To obtain quantities of similar standard helium or nitrogen will not only raise an eyebrow it could be excessively expensive. After all you would be looking, I assume, at medical grades of both these gasses otherwise impurities could affect the cylinder. The helium not so much as pure helium is reasonably easy to obtain, but still expensive.
Personally if you want more power, buy more power. The idea of tampering with gasses in a confined area should rather be left to fools or qualified people with knowledge. Just think of this. Oxygen is flammable to the point of being explosive and hydrogen is to, but in the right quantities they make water which extinguishes fire. Do you want to play with something so mystical?
yes i did test rifles with helium ;200 s 790 fps went up too 1100fps hw100 950 fps-1280fps ev2 775fps 1100 fps till date no problems yet with guns.the hw was very load.very costley R600 PER FILL
I have seen the results of filling rifles with gases other than ordinary clean, filtered air. How the owners of those rifles survived is a mystery to me.
Pre-charged rifles are designed to work properly and efficiently with air so why risk damaging expensive equipment just for the sake of power.
High power does not make you a better shooter, it will not put more game in the bag. Finding the most accurate pellet and then learning to put it in the right place at all airgun distances under all conditions is the key to this game not how many ft.lbs the pellet has got. As WolfFlow rightly says if you need real power for some purpose then get a licence and buy a rimfire or centrefire rifle.

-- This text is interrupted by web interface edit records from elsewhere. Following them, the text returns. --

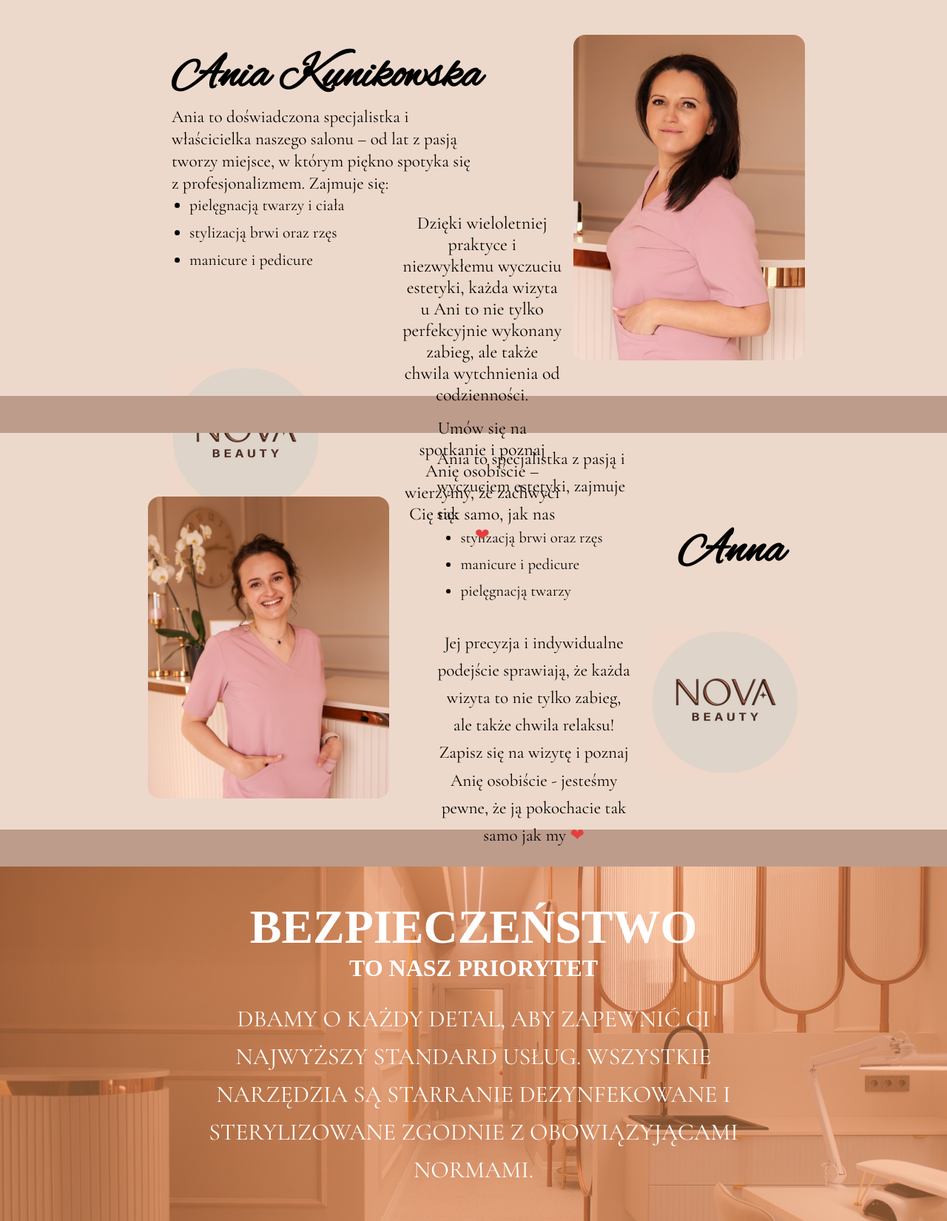
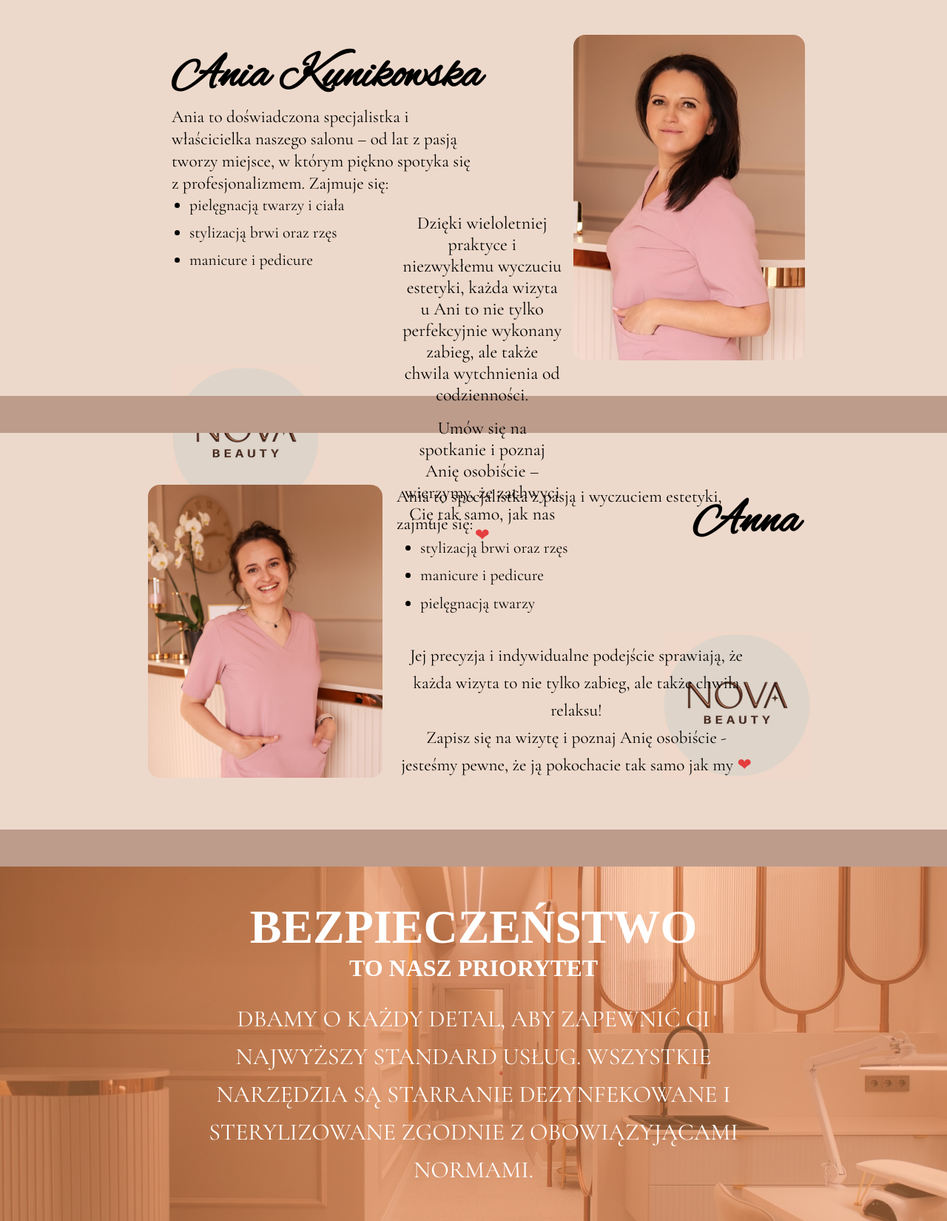
Before and after one commit to MaxiPerejra/Beauty-Website-, a PHP site: page / in a window 1280 px wide. Shown: the part 1101-2751 px from the top of the page at 74% size. Run offline with PHP 8.4, Linux system fonts and the light colour scheme; some web fonts are replaced.

Commit message:
Update o-nas2.css

```diff
--- a/o-nas2.css
+++ b/o-nas2.css
@@ -16,38 +16,54 @@
     padding: 0;
 }
 .card-content2 {
-    display: grid;
+    /*display: grid;
     grid-template-columns: 2fr 2fr 1fr;
-    grid-template-rows: auto 1fr auto;
-    gap: 2rem;
+    grid-template-rows: auto 1fr auto; */
+    gap: 1rem;
     align-items: center;
     height: 100%;
-    padding: 2rem 8rem;
+    padding: 4rem 8rem;
+    display: flex;
+    justify-content:flex-start;
+    position: relative;
+    width: 100%;
 }
 .lewo2 {
-    grid-column: 1 / 2;
-    grid-row: 1 / 4;
+    /*grid-column: 1 / 2;
+    grid-row: 1 / 4; */
+    flex: 0 0 40%;
+    margin-right: -4rem;
+
 }
 .lewo2 img {
-    width: 100%;
+    width: 90%;
     height: auto;;
     border-radius: 16px;
     object-fit: cover;
     display: block;
 }
 .name2 {
-    grid-column: 3 / 4;
+    /*grid-column: 3 / 4;
     grid-row: 1 / 2;
-    justify-self: start;
+    justify-self: start; */
     font-family: "Alex Brush", cursive;
     font-size: 4rem;
     color: black;
-    padding-top: 2.5rem;
+    text-align: center;
+    position: absolute;
+    top: 2rem;
+    right: 8rem;
+    margin: 0;
 }
 .srodek{
-    grid-column: 2 / 3;
-    grid-row: 1 / 4;
+    /*grid-column: 2 / 3;
+    grid-row: 1 / 4; */
+    flex: 0 0 auto;
+    max-width: 550px;
+    z-index: 10;
+
 }
+
 .intro2 {
     font-family: "Cormorant Garamond", serif;
     font-size: 1.45rem;
@@ -63,7 +79,7 @@
 }
 .services2 li {
     margin-bottom: 0.7rem;
-    font-size: 1.3rem;
+    font-size: 1.35rem;
     margin-left: 4rem;
 
 }
@@ -79,10 +95,11 @@
     font-size: 1.5rem;
 }
 .bottom2 {
-    grid-column: 2 / 4;
-    grid-row: 3 / 4;
-    justify-self: end;
-    margin-bottom: 2rem;
+    /*grid-column: 2 / 4;
+    grid-row: 3 / 4; */
+    position: absolute;
+    bottom: 1rem;
+    right: 7rem;
 }
 
 
```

Oh well, there goes the theory of it's cheap to shoot a PCP :-)
Well said Dale, I cant't agree more!. As I said before, at 800 Ft/sec I have enough power to hunt, what I like to hunt, to what I consider a decent distance, of 50meters/yards or just beyond. Playing around with all kind of things we don't always understand/know enough about might lead to accidents, which in turn will all be blamed back to air rifles being unlicenced etc. etc.
I know your fancy tire shops have nitrogen on tap. Not sure about the pressure they provide though. Nitrogen is used in tyres due to the fact that it's pressure is less affected by tempreture. Initially this was only used in racing, but the east rand crowd reckon it'll make their cars faster. :P
Wonder if Affrox would fill a scuba tank of it though?
Safe stuff, being inert - also normal air is 4/5th's nitrogen anyways.
Helium is an inert gas, but nitrogen is most definitely not. Inert means that the element falls within the eighth period of the periodic table and will not react with other chemicals, such as helium, neon and argon.
Nitrogen falls into the fifth period making it more reactive than carbon [not the most active of gasses] and less reactive than oxygen. Just for interest sake after oxygen there is fluorine, which can not be contained in its purest form as it is so reactive that it corrodes all man made materials. Anyway back to nitrogen, although not very reactive, when mixed with hydrogen in the correct ratio becomes ammonium [NH4]. NH4 is large enough quantities will explode on contact with air, the bog spooks. Then there is N2O good old nitrous oxide. While used as a general propellant, this becomes explosive when pressurized and heated in a cylinder.
With very little stretch of the imagination you can workout the danger you are exposing yourself to when using nitrogen. So helium appears to be a safe, inert or noble gas, but! Firstly helium is very expensive due to its scarcity and secondly do you know where helium ?comes from?? Helium is a resultant gas of radioactive decay, oh yes I want that in my multi thousand rand air rifle I sold my wife for.
I reiterate, fill the weapon?s cylinder with clean air as prescribed. Want more power?buy a baseball bat, they work safely under all circumstances.